Democracy’s Crossroads

Democracy is on the defensive. Since the post World War two eras, democracy was heralded as a beacon for the world. Freedom, Individualism, and the rule of law; just some of the things that people worldwide were promised. Today, however, you can point somewhere on a map of the world, and find an instance where democracy is failing: Venezuela, Spain, Iraq or Myanmar, among many others. Is it that democracy is too fragile for the impulsive nature of mankind? Is it due to acts of interference from abroad? Is it because of the widening gap in differing voting preferences between generations? Not as simple, sometimes, and possibly. But in the midst of all the chaos that has characterized the past decade in its unending test of the strength of democracies, there could be an alternative, but overlooked view.

In its current form, in the way we understand democracy, it is not so far fetched, considering the examples we have seen in mere recent years, that a setback in democracy is eventually inevitable. When the Arab Spring began in 2011, the world was quick to have it fit the mould of a theory widely known as the Wave of Democratization, whilst others pessimistically call it the Arab Winter instead. The events following, have been challenging for most nations, with a re-assertive China and Russia in the world, the rise of terrorism on all fronts, nationalism across Europe, authoritarian leaders in the supposedly freest of nations, mass migration as a phenomenon from South East Asia to Europe to North America, and institutional setbacks in South America. Regardless of people’s haste at reminding the world of Samuel P. Huntington’s famous theory of democracy coming in waves, they forget the most fundamental aspects of waves, and inherently, of democracy: the regression of the wave backwards, before it then has to come back ashore stronger than the time before.

From theory to world events: Tunisia succeeded, but Egypt, Yemen, Bahrain, Libya, and Syria regressed. The Gambia emerged, but Kenya was shaken. Far-right parties were fended off from the leaderships of European states, but nationalism turned inwards, look no further than the scenes in Catalonia. ASEAN (Association of South East Asian Nations) found their harmony, but Myanmar shook it down. Where the Union of South American States integrated, Venezuela isolated itself. The Iran nuclear deal brought hope, but the GCC crisis brought turbulence of the most serious accord. The waves of democracy are fragile, but they are long-term and they are still at work.

The underlying framework for the theory championed by Huntington is that there is a common cultural cause, which connects regional nations to one another, setting off a chain reaction in the form of a wave. No more is this obvious than in the case of the Arab Spring, or in the effects of immigration on the rise of far-right parties across the western world. It could be that we are impulsive to a fault as individuals, impeding democracy’s ability to act in the way it should. Nonetheless, in the globalized world we live in today, it is entirely possible that the theory should be updated, progressed, and brought back on the offensive, because in our impulsivity, we overlook a bigger unifier than culture, ethnicity, ideology or religion altogether. Unifying powers that can make this small world of ours spark a chain reaction of its own: the cause of suffering. In all of these words, theories, events, statistics, and mass media headlines, it becomes easy for those not directly affected by the regression of democracy to forget what those on the other side of the spectrum, those directly affected, can never forget. The suffering they underwent that links them all together from different corners of the global.

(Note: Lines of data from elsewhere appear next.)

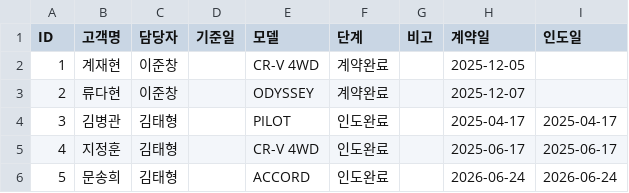
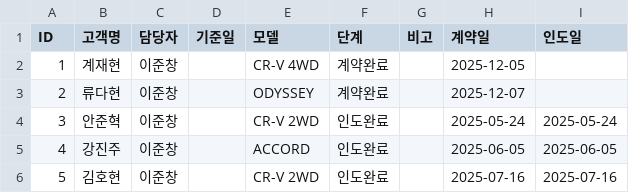
Before and after one commit to tmxpq1234-cmd/honda-crm, a CSV file: crm_data.csv, drawn as a sheet.

Commit message:
Update 2026-04-04 08:27:49.514064

```diff
--- a/crm_data.csv
+++ b/crm_data.csv
@@ -3,4 +3,4 @@ ID,고객명,담당자,기준일,모델,단계,비고,계약일,인도일
 2,류다현,이준창,,ODYSSEY,계약완료,,2025-12-07,
-3,김병관,김태형,,PILOT,인도완료,,2025-04-17,2025-04-17
-4,지정훈,김태형,,CR-V 4WD,인도완료,,2025-06-17,2025-06-17
-5,문송희,김태형,,ACCORD,인도완료,,2026-06-24,2026-06-24
+3,안준혁,이준창,,CR-V 2WD,인도완료,,2025-05-24,2025-05-24
+4,강진주,이준창,,ACCORD,인도완료,,2025-06-05,2025-06-05
+5,김호현,이준창,,CR-V 2WD,인도완료,,2025-07-16,2025-07-16
```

Where the rule of law could fail democratically, where institutional laws begin to work against the large majority of the country, freedom and liberty cannot be as easily discarded and given up on. The rule of law cannot be so rigid so as to claim that dissenters are rebels or terrorists. The rule of law cannot claim to be in the interests of all, when it suppresses the rights and freedoms of some. The rule of law, whenever unjust, must change. It will always be brought forth as a rallying call that carries the wave into new uncharted eras, which in due time, will be an integral part of our history as a global society. Pessimism can only be fought by optimism, and these global checks and balance, with significant and meaningful reform, will bear fruit eventually.